On 15 September Daily Mail UK reported on 46-year-old Donna Corden, a mother of three from Leeds, England, who lost half her face after an small accident earlier this year.
Sounds dramatic, right? The small cut she sustained from hitting her head on the oven earlier this year seemed nothing to write home about, but when her face started to turn black and she experienced dizziness after 24 hours, she knew something was seriously wrong.
Doctors diagnosed her with nectrotising fasciitis, a flesh-eating superbug that is rare and extremely difficult to treat.
Health24 decided to dig a bit deeper and establish what exactly this superbug is all about.
Necrotising fasciitis is caused by a bacterium called Group A streptoccocus (Strep A), which exists in the nose and throat or on the skin of many people without causing harm. Unfortunately, in extremely rare cases, this simple bacterium can produce a superbug.
Necrotising fasciitis can turn flesh into liquid within a matter of hours. It can affect anyone at any time via the smallest injury such as a paper cut. It’s also a notoriously difficult bacterium to detect, as many of its early symptoms resemble other common conditions. An unusual pain in the infected limb and flu-like symptoms could point to a possible infection.
In fact, you can become infected through a bruise, blister, cut or scrape. Some people have even been infected during surgery. The image below shows the bacteria gorging itself on the subcutaneous level of your skin, enlarged by a microscope.
Then the bug starts destroying flesh and membranes, which end up rotting off your body. It has been known to devour entire limbs and massive sections of skin.
The infected skin blackens, begins to dry and crack and becomes covered by a breakout of large, puss-filled blisters. Toxins released by this killer bug send the body into shock, dramatically dropping blood pressure and eventually shutting the body down entirely.
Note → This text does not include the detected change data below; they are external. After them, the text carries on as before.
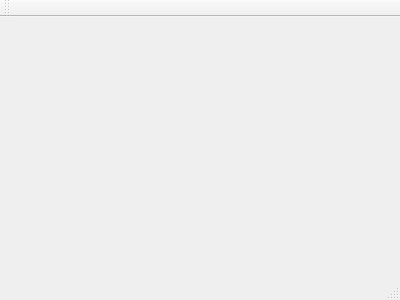
Qt form Servidor/mainwindow.ui (GianniDeLeon/Proyecto1EDD) before a commit.
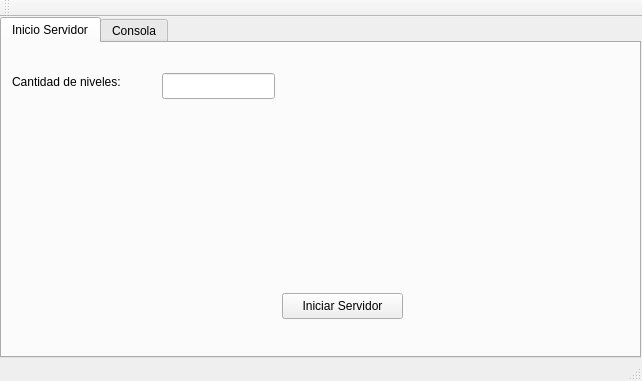
The same form after that commit. The open tabs and pages were chosen to show the change.

Patch:
```diff
--- a/Servidor/mainwindow.ui
+++ b/Servidor/mainwindow.ui
@@ -1,24 +1,118 @@
 <ui version="4.0">
  <class>MainWindow</class>
- <widget class="QMainWindow" name="MainWindow" >
-  <property name="geometry" >
+ <widget class="QMainWindow" name="MainWindow">
+  <property name="geometry">
    <rect>
     <x>0</x>
     <y>0</y>
-    <width>400</width>
-    <height>300</height>
+    <width>642</width>
+    <height>381</height>
    </rect>
   </property>
   <property name="windowTitle" >
    <string>MainWindow</string>
   </property>
-  <widget class="QMenuBar" name="menuBar" />
-  <widget class="QToolBar" name="mainToolBar" />
-  <widget class="QWidget" name="centralWidget" />
-  <widget class="QStatusBar" name="statusBar" />
+  <widget class="QWidget" name="centralWidget">
+   <widget class="QTabWidget" name="tabWidget">
+    <property name="geometry">
+     <rect>
+      <x>0</x>
+      <y>0</y>
+      <width>641</width>
+      <height>341</height>
+     </rect>
+    </property>
+    <property name="currentIndex">
+     <number>1</number>
+    </property>
+    <widget class="QWidget" name="InicioServidor">
+     <attribute name="title">
+      <string>Inicio Servidor</string>
+     </attribute>
+     <widget class="QPushButton" name="pushButton">
+      <property name="geometry">
+       <rect>
+        <x>280</x>
+        <y>250</y>
+        <width>121</width>
+        <height>26</height>
+       </rect>
+      </property>
+      <property name="text">
+       <string>Iniciar Servidor</string>
+      </property>
+     </widget>
+     <widget class="QLineEdit" name="TamNiveles">
+      <property name="geometry">
+       <rect>
+        <x>160</x>
+        <y>30</y>
+        <width>113</width>
+        <height>26</height>
+       </rect>
+      </property>
+     </widget>
+     <widget class="QLabel" name="label">
+      <property name="geometry">
+       <rect>
+        <x>10</x>
+        <y>30</y>
+        <width>131</width>
+        <height>18</height>
+       </rect>
+      </property>
+      <property name="text">
+       <string>Cantidad de niveles:</string>
+      </property>
+     </widget>
+    </widget>
+    <widget class="QWidget" name="tab_2">
+     <attribute name="title">
+      <string>Consola</string>
+     </attribute>
+     <widget class="QTextEdit" name="textEdit">
+      <property name="enabled">
+       <bool>true</bool>
+      </property>
+      <property name="geometry">
+       <rect>
+        <x>10</x>
+        <y>10</y>
+        <width>611</width>
+        <height>281</height>
+       </rect>
+      </property>
+      <property name="font">
+       <font>
+        <family>Comic Sans MS</family>
+        <pointsize>12</pointsize>
+       </font>
+      </property>
+     </widget>
+    </widget>
+   </widget>
+  </widget>
+  <widget class="QMenuBar" name="menuBar">
+   <property name="geometry">
+    <rect>
+     <x>0</x>
+     <y>0</y>
+     <width>642</width>
+     <height>23</height>
+    </rect>
+   </property>
+  </widget>
+  <widget class="QToolBar" name="mainToolBar">
+   <attribute name="toolBarArea">
+    <enum>TopToolBarArea</enum>
+   </attribute>
+   <attribute name="toolBarBreak">
+    <bool>false</bool>
+   </attribute>
+  </widget>
+  <widget class="QStatusBar" name="statusBar"/>
  </widget>
- <layoutDefault spacing="6" margin="11" />
- <pixmapfunction></pixmapfunction>
+ <layoutdefault spacing="6" margin="11"/>
  <resources/>
  <connections/>
 </ui>
```
Left out of the diff: 3 changed lines with no effect on the pictures.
Treatment is difficult. It involves surgically slicing out the infected flesh. Strong antibiotics are currently the only medication that fights the disease – but unfortunately they usually aren’t strong enough. This rare infection kills roughly 20% of infected people.
Skin grafts are required to close the huge, gaping wounds left by necrotising fasciitis.
While this superbug is extremely rare, it's nevertheless important to prevent bacteria from getting into a wound. Wash your hands before handling any wound, or wear sterile disposable gloves. For smaller cuts, hold the wound under cool, running water to remove dirt or bits of grass.
Consider putting a bandage on the cut or graze, especially on the hands, legs and feet. Stitches might be required if the edges of the wound are far apart; if the wound is more than half a centimetre deep; if it's gaping and longer than 2cm; or if there are jagged edges. Get medical attention immediately if you develop a fever, chills, aches, or any signs of infection.
Image credits: iStock and Wikimedia Commons